I am late to the Da Vinci Code mania.
I only read paperbacks! And since the Dan Brown blockbuster wasn’t available in soft cover until a few weeks ago, my only experience of it was watching Brown’s book rise and stay at the top of the bestseller’s charts — and trying to understand the excitement that went with it.
But having read it finally, and with the wave of publicity about Tom Hanks’ hair in the upcoming movie release, I must wonder how the translation will be.
Note to screenwriters thinking of writing novels: Research The Da Vinci Code. It’s is a prose screenplay. It’s visual. Has great movie moments. And is structured according to the BS2! While many of the whammies in the novel are fresh and thrilling, a bunch are standard movie turns — in the actual screenplay I hope they fixed these. But like many of John Grisham’s books, also structured and launched as the “pre-movie” material, Brown’s is a brilliantly conceived story for the movie world we live in.
The one advantage of the movie will be the ability to see the paintings, landmarks, and visual clues needed to fully apppreciate the story. I, for one, am looking forward to seeing it come to life onscreen — and understanding the “evidence” a little more.
This is good for us to understand. Plot in novel-writing is not plot in screenwriting. And for those who would like to see how the latest book-into-movie story unfolds: read the book and see the movie. Then let’s talk about how novel turns and movie turns compare and contrast.
Jessica Brody will consult on your novel and analyze your beat sheet according to the Save the Cat!® principles. Learn More>>
Hi Mr. Snyder. I’m a freshmen at Michigan State University and I recently got into screenwriting.
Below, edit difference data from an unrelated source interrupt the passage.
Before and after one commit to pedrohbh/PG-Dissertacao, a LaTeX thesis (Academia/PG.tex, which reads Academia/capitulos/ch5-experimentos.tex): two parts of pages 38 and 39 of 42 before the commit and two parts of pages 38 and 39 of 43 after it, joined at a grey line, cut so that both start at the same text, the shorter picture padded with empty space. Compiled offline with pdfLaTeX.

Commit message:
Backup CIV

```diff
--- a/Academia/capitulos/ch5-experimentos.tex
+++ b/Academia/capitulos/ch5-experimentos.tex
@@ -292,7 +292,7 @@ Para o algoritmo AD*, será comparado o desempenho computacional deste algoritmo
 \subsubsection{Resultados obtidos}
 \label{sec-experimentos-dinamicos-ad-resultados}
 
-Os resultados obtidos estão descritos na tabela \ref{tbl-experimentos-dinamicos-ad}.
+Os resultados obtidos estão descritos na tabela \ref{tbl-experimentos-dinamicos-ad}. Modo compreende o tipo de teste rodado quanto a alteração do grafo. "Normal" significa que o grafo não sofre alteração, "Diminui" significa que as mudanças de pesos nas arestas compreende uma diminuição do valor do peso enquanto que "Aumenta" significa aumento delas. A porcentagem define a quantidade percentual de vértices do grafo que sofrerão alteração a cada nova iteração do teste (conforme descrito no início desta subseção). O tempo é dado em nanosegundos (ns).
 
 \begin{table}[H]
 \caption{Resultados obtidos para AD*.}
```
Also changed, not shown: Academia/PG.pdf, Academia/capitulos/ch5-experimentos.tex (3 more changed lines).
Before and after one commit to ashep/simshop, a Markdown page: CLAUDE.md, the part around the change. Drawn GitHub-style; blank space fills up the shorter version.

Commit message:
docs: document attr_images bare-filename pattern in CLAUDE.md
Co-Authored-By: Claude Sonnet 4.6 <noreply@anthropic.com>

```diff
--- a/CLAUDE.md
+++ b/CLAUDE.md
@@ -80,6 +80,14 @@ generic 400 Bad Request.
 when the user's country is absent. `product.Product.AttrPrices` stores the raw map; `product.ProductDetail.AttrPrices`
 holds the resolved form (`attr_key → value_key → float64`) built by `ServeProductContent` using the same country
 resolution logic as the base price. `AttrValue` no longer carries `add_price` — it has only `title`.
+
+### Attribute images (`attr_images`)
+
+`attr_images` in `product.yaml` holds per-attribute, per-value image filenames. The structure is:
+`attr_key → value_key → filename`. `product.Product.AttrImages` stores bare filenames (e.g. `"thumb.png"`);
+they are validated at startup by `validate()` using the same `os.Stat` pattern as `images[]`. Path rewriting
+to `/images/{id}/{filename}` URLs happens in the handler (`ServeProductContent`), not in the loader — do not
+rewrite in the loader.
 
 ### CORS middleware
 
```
I just wanted to tell you I’ve read a whole bunch of books and your is definitely the best. Thanks for the help!
- Olaf de Fleur
Not on the topic of going from book to movie. More simply on, your bloddy book keeps helping me through every difficulty that I encounter in my films. I’ll bet you 3 bucks that your next book won’t be able to top the original. If I am wrong, I’ll pay up. Having STC on the table here is very comforting, can’t wait to read the next one and see what you’ve added. I also want to compliment you, don’t know if you realize this, but I’m doing mostly feature documentaries, which are pure horror to structure, but the book as saved me on all aspects, including financial and selling aspects.
- Bryn Dalton
Due to many of these sites not wanting to have anything to do with the controversy surrounding this book, Ron Howard was actually barred from shooting at many of the key locations in the book (Westminster Abbey, Notre Dame de Paris) and so would have had to find other ways of bringing those parts to the screen.
Did he build his own locations? Trick photography?
Or did he adapt the screenplay to his restrictions?
I’m really interested to see how he got around a lot of these problems. Only time will tell . . .
Leave a Reply Cancel reply
You must be logged in to post a comment.
There were some significant changes between the book and the film THE SENTINEL that are worth checking out, too.
It’s a good comparison for adaptations, imho, because the changes are sizeable enough to spot and, because of their impact, point somewhat to the motivations behind these choices.